The Texas Longhorns have undoubtedly enjoyed a massive turnaround to the 2013 season after frustrating early-season losses to the Ole Miss Rebels at home and to the BYU Cougars on the road. While the Longhorns are still far from what many envisioned them to be in 2013, there is little doubt they are an improved football team that is playing at a level high enough to earn them a chance at winning a Big 12 Championship.
The endless chatter and speculation surrounding the security of Mack Brown’s job has coincided with analysis of the Longhorns from the initial kick against New Mexico State up to today, with the Oklahoma State Cowboys arriving in Austin to take on Texas on Saturday afternoon.
This much is clear:
The only certainty about Mack Brown’s situation in Austin is uncertainty.
With the hire of new Athletic Director Steve Patterson, and the overriding assumption that he will quickly make his imprint on the university’s athletic programs — even though his plans in doing so are deflected when requested, for now — Brown’s situation is still very tender.
What Mack Brown can do to ensure his future is win the remaining games on Texas’ schedule. Pure and simple. If the Longhorns win out, they win a Big 12 Championship, position themselves for an invitation to a first-tier bowl game which will ensure a nice payout and money in the athletic department’s coffers, and save some face for a 2013 season that once seemed destined for disaster.
Brown has become increasingly confrontational in recent weeks when asked to postulate on his future at Texas, and rightfully so, to a degree. The media culture surrounding the Texas program lives in a what-have-you-done-for-me-lately bubble in which the most recent result almost always frames the tone of the discussion, the tone of the narrative leading to the next week and further down the road.
Steve Patterson will make a decision about Mack Brown sometime at the turn of 2014. This much is clear. What that decision will be can be influenced by Texas winning out, finishing the regular season 10-2 and as Big 12 Champions.
This sequence of events creates a modicum of goodwill for Mack Brown in the eyes of the powerful Texas alumni and fan base that will be hard for Patterson to ignore. Firing him, or “allowing him to move on” will have definable negative consequences at that point. Anything less will make Steve Patterson’s job a little less prickly, but increase the urgency and importance of his next decision.

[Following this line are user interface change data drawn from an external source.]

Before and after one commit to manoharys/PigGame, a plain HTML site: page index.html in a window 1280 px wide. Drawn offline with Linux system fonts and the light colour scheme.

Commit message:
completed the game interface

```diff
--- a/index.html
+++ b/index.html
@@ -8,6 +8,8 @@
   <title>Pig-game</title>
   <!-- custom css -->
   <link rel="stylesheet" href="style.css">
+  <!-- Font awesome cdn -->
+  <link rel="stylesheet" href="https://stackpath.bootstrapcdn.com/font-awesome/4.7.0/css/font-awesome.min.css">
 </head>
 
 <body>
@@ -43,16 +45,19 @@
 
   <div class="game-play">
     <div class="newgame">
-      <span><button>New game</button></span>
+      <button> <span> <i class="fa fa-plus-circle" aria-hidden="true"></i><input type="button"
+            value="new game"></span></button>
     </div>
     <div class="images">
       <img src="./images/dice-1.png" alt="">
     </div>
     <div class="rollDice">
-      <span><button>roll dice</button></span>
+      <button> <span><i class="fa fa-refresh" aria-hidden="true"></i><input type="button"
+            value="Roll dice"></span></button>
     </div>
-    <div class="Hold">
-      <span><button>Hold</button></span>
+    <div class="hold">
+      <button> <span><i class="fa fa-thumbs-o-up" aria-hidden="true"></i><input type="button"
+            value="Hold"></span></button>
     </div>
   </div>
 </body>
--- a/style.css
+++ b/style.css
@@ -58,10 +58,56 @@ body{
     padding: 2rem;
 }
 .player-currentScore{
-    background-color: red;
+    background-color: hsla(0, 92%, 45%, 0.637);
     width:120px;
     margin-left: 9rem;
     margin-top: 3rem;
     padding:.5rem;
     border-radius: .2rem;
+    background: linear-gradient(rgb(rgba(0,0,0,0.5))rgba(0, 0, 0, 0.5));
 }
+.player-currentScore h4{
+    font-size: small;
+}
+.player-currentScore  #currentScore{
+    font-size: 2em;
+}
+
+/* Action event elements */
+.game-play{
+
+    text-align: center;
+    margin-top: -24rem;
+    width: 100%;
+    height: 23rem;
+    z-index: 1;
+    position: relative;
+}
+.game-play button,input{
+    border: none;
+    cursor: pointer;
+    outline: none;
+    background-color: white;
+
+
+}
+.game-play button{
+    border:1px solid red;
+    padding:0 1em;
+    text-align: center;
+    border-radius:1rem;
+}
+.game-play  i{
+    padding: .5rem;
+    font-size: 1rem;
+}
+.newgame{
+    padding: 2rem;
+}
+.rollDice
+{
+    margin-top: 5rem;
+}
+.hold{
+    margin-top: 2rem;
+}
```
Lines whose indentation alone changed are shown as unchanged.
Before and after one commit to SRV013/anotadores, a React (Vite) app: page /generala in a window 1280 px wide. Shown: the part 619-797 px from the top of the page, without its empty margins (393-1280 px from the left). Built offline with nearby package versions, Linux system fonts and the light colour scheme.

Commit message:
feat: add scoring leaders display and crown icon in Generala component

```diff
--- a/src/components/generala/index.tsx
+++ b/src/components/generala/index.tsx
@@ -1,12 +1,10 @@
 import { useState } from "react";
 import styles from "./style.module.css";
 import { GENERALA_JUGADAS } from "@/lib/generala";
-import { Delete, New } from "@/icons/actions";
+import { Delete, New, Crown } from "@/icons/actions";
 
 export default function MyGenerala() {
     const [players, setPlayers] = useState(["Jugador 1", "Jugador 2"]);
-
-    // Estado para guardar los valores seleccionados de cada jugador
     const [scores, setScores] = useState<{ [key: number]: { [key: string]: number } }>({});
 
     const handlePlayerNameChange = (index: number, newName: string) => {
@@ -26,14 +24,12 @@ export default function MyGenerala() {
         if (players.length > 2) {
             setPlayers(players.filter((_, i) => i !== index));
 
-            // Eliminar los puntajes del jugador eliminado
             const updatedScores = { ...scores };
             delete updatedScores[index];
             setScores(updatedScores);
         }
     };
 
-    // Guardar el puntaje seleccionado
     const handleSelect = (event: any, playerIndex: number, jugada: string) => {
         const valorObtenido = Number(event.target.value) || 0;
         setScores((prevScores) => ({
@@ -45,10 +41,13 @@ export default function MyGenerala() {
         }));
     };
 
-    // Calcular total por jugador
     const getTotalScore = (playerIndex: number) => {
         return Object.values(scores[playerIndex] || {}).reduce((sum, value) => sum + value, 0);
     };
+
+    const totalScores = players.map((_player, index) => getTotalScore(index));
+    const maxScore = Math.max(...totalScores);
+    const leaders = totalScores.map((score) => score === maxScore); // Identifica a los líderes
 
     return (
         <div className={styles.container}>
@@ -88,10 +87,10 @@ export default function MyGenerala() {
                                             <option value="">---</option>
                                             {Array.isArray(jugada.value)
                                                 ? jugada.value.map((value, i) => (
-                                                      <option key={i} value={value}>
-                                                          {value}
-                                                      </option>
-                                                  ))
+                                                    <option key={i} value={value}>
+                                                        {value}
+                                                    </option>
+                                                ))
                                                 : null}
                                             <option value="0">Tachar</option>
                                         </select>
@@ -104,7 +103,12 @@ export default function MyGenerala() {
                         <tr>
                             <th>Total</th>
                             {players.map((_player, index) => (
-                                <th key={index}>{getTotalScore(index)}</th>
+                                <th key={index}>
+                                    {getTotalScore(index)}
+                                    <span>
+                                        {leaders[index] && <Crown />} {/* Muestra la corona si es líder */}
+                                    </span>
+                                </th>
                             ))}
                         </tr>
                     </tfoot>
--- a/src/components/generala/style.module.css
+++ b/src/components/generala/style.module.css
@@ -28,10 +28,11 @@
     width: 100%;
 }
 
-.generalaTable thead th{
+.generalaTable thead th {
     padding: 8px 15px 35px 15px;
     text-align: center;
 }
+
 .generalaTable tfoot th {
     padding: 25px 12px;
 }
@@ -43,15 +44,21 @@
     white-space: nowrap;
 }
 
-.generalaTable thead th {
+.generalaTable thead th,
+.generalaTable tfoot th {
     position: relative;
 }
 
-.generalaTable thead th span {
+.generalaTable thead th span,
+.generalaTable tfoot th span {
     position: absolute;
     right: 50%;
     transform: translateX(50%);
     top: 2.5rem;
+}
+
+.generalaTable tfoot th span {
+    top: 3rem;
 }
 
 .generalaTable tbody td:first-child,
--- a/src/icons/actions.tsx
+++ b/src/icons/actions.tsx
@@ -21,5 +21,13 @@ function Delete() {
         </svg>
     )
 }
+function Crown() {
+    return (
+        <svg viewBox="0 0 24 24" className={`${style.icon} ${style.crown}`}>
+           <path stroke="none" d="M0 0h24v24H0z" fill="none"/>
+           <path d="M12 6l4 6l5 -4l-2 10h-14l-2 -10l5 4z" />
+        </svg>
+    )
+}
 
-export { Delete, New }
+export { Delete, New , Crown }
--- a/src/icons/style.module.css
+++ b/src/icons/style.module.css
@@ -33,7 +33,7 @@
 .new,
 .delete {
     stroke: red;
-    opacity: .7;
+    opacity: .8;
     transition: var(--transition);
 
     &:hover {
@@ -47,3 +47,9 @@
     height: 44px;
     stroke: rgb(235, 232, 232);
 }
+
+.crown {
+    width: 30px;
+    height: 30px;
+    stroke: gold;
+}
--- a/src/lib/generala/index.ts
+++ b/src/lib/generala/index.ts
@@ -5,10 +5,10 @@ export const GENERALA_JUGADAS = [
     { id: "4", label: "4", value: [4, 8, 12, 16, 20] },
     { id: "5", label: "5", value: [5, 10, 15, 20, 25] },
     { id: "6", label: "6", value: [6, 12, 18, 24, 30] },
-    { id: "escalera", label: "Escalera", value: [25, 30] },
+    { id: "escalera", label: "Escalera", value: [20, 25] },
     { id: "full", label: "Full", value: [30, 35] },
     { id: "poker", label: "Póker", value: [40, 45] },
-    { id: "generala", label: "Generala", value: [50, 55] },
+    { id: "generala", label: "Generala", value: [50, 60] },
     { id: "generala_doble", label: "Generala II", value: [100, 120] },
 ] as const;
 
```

Mack Brown always talks about controlling destiny one game at a time. He has that opportunity now and it’s more important than ever.
Kris Hughes is a Senior Writer, Business Analyst and College Content Coordinator for Rant Sports.